The Future of Nursing Research: From the NINR Intramural Scientist Perspective
4:00-5:00 pm ET
Graduate nursing students are at the forefront of transforming health care through nursing research. The nursing profession has to ensure that it adapts to advances in science and technology especially when considering the future of nursing research. Join this webinar with Dr. Ann Cashion, Scientific Director of†the National Institute of Nursing Research Intramural Research Program at the National Institutes of Health, as she outlines the current trends in nursing research within the Intramural Program and how new doctoral students can contribute to the improvement of health across the country by focusing their research on these trends.
- Provide an overview of the National Institute of Nursing Research and the Intramural Research Program
- Describe the nursing research priorities of the NINR Intramural Research Program
- Discuss the NIH-Symptom Science Model and its use as a framework for symptom science.
This Webinar is hosted by the Graduate Nursing Student Academy (GNSA). For more information on the GNSA, visit www.aacnnursing.org/GNSA.
This webinar is free to deans, faculty, staff and students from AACN member schools of nursing.

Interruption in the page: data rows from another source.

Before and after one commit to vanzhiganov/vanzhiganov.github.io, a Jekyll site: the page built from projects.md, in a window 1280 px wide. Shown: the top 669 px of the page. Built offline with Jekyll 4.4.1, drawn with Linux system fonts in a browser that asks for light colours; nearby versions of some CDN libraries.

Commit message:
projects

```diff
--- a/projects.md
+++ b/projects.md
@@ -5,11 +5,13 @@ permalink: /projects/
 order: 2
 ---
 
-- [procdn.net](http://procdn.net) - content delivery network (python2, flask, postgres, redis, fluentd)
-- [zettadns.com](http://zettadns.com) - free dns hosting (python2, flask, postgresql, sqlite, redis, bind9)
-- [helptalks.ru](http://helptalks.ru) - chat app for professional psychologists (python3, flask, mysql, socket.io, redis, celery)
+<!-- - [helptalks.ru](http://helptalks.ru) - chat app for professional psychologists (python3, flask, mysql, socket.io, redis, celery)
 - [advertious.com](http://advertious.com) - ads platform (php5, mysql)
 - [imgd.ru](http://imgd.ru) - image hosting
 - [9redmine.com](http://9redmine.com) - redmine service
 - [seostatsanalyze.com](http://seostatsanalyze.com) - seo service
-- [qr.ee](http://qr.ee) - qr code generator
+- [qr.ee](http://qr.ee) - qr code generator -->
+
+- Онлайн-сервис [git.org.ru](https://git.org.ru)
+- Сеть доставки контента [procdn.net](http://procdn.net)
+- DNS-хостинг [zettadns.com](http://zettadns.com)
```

All non-member audiences will be required to pay a $59 webinar fee.†
Continuing Education Credits:
Eligible attendees may receive one continuing nursing education (CNE) contact hour for participating in this webinar. The American Association of Colleges of Nursing (AACN) is an accredited CNE-provider by the American Nurses Credentialing Centerís Commission on Accreditation.
National Institutes of Health, National Institute of Nursing Research

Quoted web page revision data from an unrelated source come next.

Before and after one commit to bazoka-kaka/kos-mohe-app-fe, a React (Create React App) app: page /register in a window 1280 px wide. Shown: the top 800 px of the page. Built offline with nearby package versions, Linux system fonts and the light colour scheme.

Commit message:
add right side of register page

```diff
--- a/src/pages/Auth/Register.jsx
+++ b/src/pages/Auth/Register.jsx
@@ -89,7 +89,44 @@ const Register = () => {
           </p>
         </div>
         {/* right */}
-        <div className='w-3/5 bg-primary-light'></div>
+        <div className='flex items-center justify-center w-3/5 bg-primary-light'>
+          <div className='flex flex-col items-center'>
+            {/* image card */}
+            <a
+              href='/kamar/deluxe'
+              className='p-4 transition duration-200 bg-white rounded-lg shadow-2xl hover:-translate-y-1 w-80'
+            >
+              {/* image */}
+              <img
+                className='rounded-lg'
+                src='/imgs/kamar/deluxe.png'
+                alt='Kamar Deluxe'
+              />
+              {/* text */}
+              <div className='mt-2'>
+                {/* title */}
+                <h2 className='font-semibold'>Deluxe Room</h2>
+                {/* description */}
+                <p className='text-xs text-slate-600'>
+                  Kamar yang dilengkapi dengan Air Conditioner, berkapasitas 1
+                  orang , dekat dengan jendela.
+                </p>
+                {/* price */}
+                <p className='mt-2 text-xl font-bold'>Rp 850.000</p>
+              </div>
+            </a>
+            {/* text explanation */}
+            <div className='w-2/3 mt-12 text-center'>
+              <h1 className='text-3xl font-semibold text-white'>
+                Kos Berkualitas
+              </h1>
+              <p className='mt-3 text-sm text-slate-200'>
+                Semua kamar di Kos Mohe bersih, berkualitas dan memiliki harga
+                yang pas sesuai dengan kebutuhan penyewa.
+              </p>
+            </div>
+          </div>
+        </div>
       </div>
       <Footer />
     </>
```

Dr. Cashion is the Scientific Director of the National Institute of Nursing Research Intramural Research Program, which conducts symptom science research on the NIH Bethesda Campus. Before coming to NIH, Dr. Cashion held the position of Professor and Chair of the Department of Acute and Chronic Care in the College of Nursing, University of Tennessee Health Science Center, Memphis, TN where she held a faculty position since 2000. During her tenure as professor, Dr. Cashion mentored numerous doctoral students, two of whom received NINR pre-doctoral funding (F31) allowing them to incorporate genomics into their programs of research. She also chaired a NIH Integrated Review Group Study Section for training applications.
Dr. Cashion has been exploring the use of omic biomarkersí to predict clinical outcomes for over 15 years. Her previously funded research and clinical interests targeted genetic/genomic and environmental components associated with outcomes of organ transplantation. Dr. Cashion is a well-known scientist and leader with numerous awards and recognitions. She has over 45 publications, serves as a scientific reviewer for multiple journals and professional organizations, and is an active member of the National Academy of Sciences, Engineering, and Medicineís Roundtable on Genomics and Precision Health. Dr. Cashion received her BSN from the University of North Carolina at Chapel Hill, her MNSc from the University of Arkansas for Medical Sciences campus, and her PhD from the University of Tennessee Health Science Center.
Washington, DC 20036